- "After the war, during which the family lived in a cellar with two unexploded bombs, which they nicknamed Rózsa and Zsuzsa, over their heads, Mitzi's two brothers, János and Béla, completely rebuilt the factory using the most modern technology available at the time.When, in 1948, the firm was finally ready to resume production at pre-war levels, the newly instated Communist government confiscated everything the family possessed with no compensation and "the world as I knew it", to quote Péter Zwack the present heir to the Zwack Company, "came to an end". János fled to the West sitting on his shooting stick under an upturned barrel with the Unicum recipe in his breast pocket, having bribed the Russian drivers to take him across the border. Béla chose to remain in Hungary, and was deported, together with thousands of other "class enemies", to eke out a miserable existence on the Great Hungarian Plain. Péter Zwack took a train to the Yugoslav border and then walked his way to Trieste where, with an overwhelming surge of joy and relief, he saw the British fleet at anchor in the bay.

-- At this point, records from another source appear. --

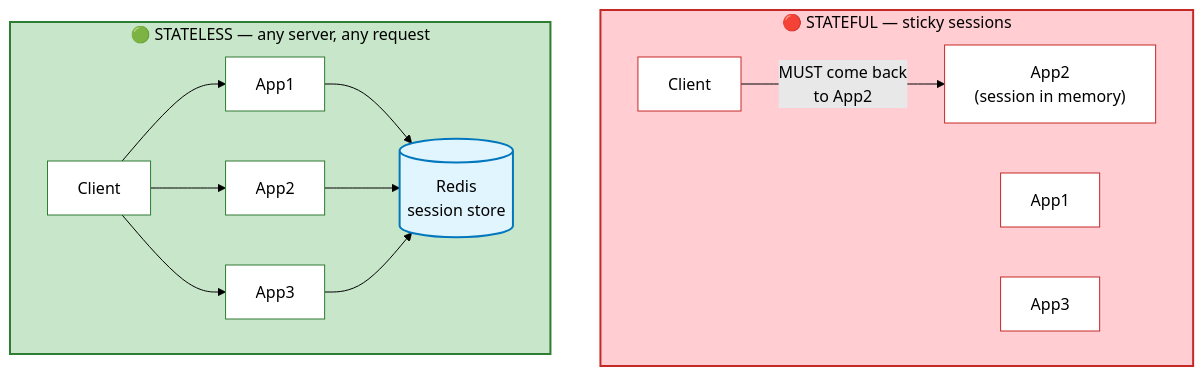
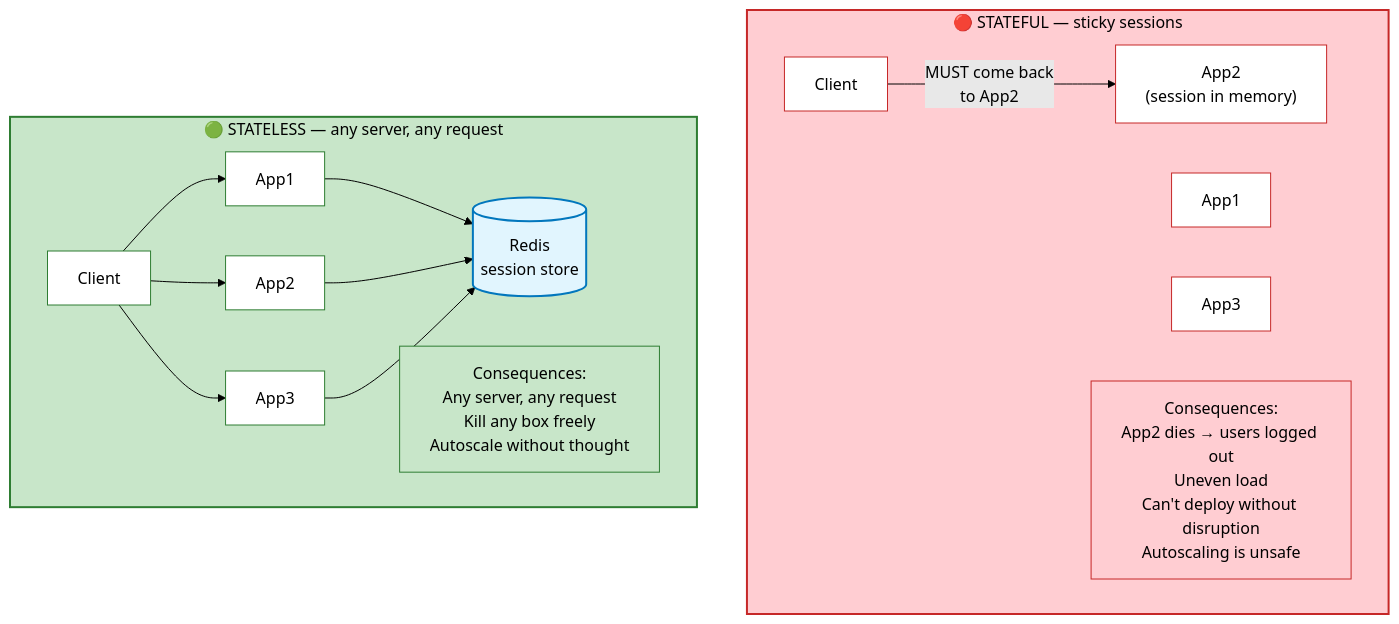
The eighth of 27 diagrams in 05-system-design/00-fundamentals.md (stormdigger/Interviewzz), drawn with Mermaid (forest theme) before and after one commit. The commit also changed other lines of this file and 5 other files, not shown here.

````diff
--- a/05-system-design/00-fundamentals.md
+++ b/05-system-design/00-fundamentals.md
@@ -348,30 +284,34 @@
 ```mermaid
 flowchart TD
     subgraph Stateful["🔴 STATEFUL — sticky sessions"]
         direction LR
         C1["Client"] -->|"MUST come back<br/>to App2"| S2["App2<br/>(session in memory)"]
         S1b["App1"]
         S3b["App3"]
+        SC1["Consequences:<br/>App2 dies → users logged out<br/>Uneven load<br/>Can't deploy without disruption<br/>Autoscaling is unsafe"]
     end
     subgraph Stateless["🟢 STATELESS — any server, any request"]
         direction LR
         C2["Client"] --> S1["App1"]
         C2 --> S2b["App2"]
         C2 --> S3["App3"]
         S1 --> Redis[("Redis<br/>session store")]
         S2b --> Redis
         S3 --> Redis
+        SC2["Consequences:<br/>Any server, any request<br/>Kill any box freely<br/>Autoscale without thought"]
     end
 
     style Stateful fill:#ffcdd2,stroke:#c62828,stroke-width:2px,color:#000
     style Stateless fill:#c8e6c9,stroke:#2e7d32,stroke-width:2px,color:#000
     style C1 fill:#fff,stroke:#c62828,color:#000
     style S2 fill:#fff,stroke:#c62828,color:#000
     style S1b fill:#fff,stroke:#c62828,color:#000
     style S3b fill:#fff,stroke:#c62828,color:#000
+    style SC1 fill:#ffcdd2,stroke:#c62828,color:#000
     style C2 fill:#fff,stroke:#2e7d32,color:#000
     style S1 fill:#fff,stroke:#2e7d32,color:#000
     style S2b fill:#fff,stroke:#2e7d32,color:#000
     style S3 fill:#fff,stroke:#2e7d32,color:#000
+    style SC2 fill:#c8e6c9,stroke:#2e7d32,color:#000
     style Redis fill:#e1f5fe,stroke:#0277bd,stroke-width:2px,color:#000
 ```
````
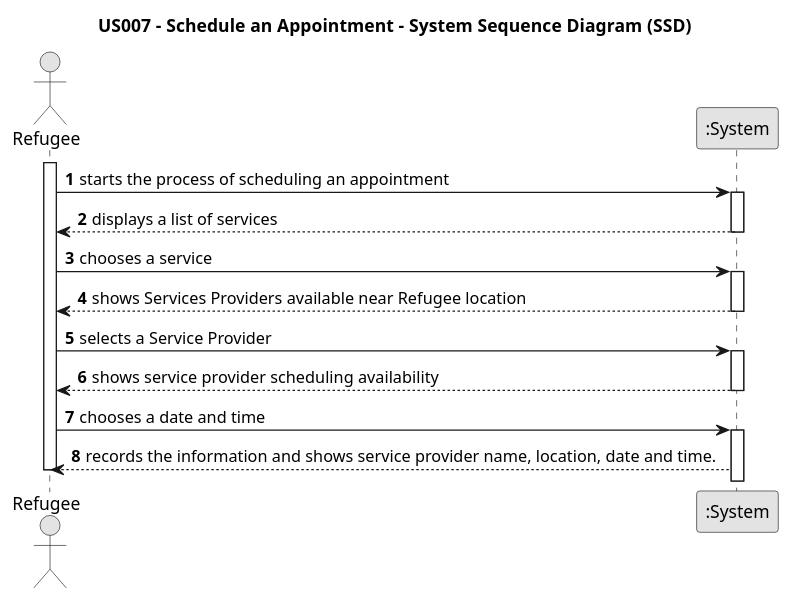
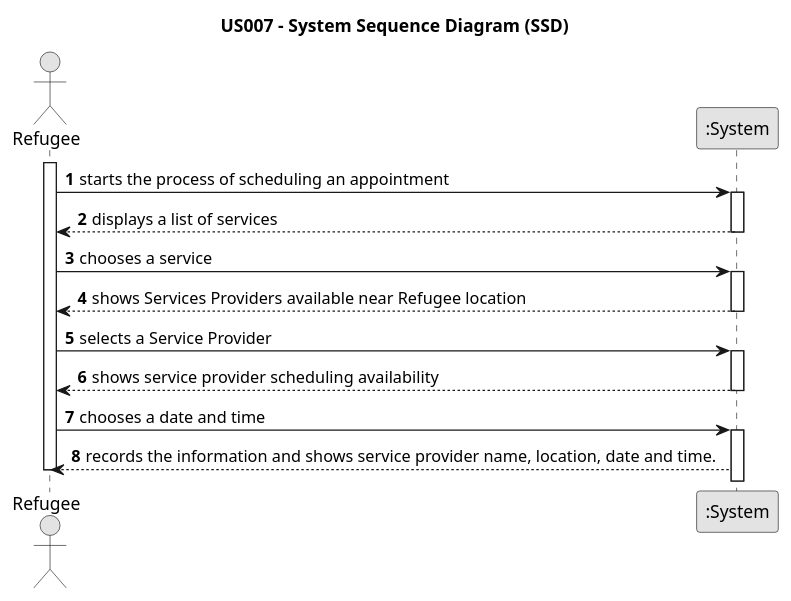
Before and after one commit to tbarracha/Upskill-Sprint-2-Gladly-Given: the diagram in javaSprint2GladlyGiven/Docs/UseCases/uc007/us007-SSD.puml, drawn with PlantUML. The commit also changed 8 other files, not shown here.

```diff
--- a/javaSprint2GladlyGiven/Docs/UseCases/uc007/us007-SSD.puml
+++ b/javaSprint2GladlyGiven/Docs/UseCases/uc007/us007-SSD.puml
@@ -1,36 +1,36 @@
 @startuml
 skinparam monochrome true
 skinparam packageStyle rectangle
 skinparam shadowing false
 
-title US007 - Schedule an Appointment -  System Sequence Diagram (SSD)
+title US007 - System Sequence Diagram (SSD)
 
 autonumber
 
 actor Refugee
 participant ":System" as System
 
 activate Refugee
     Refugee -> System : starts the process of scheduling an appointment
     activate System
         System --> Refugee : displays a list of services
     deactivate System
 
     Refugee -> System : chooses a service
 
     activate System
         System --> Refugee : shows Services Providers available near Refugee location
     deactivate System
     Refugee -> System : selects a Service Provider
 
     activate System
         System --> Refugee : shows service provider scheduling availability
     deactivate System
 
     Refugee -> System: chooses a date and time
     activate System
         System --> Refugee: records the information and shows service provider name, location, date and time.
 
 deactivate Refugee
 
 @enduml
```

- Péter Zwack returned to Europe in 1970. By then Unicum was already being successfully marketed and distributed in Italy, while Péter Zwack's role became that of opening up new markets and reviving old ones. As the winds of change swept over the whole Eastern bloc, Péter started to receive overtures from Hungary inviting him to return and take over the running of this old family factory.
- In 1987, while Hungary was still a Communist country, he took a gamble and returned home together with his family.
- Initially he entered into a Joint Venture with the Hungarian State and then in 1991, together with his partner, Emil Underberg, also a family company, he repurchased the entire State-owned conglomerate incorporating thirteen factories and thirteen hundred workers."
Today the distillery operates out of Kecskemet, a plant I must visit on our next trip overseas. And as for Unicum, maybe I was sampling the communist version and not the family version. The Zwack Maximilian - may last another week.
Wednesday, August 4, 2010
Sunday, August 1, 2010
Episode 1: Cadillac Sky @ Tarara Winery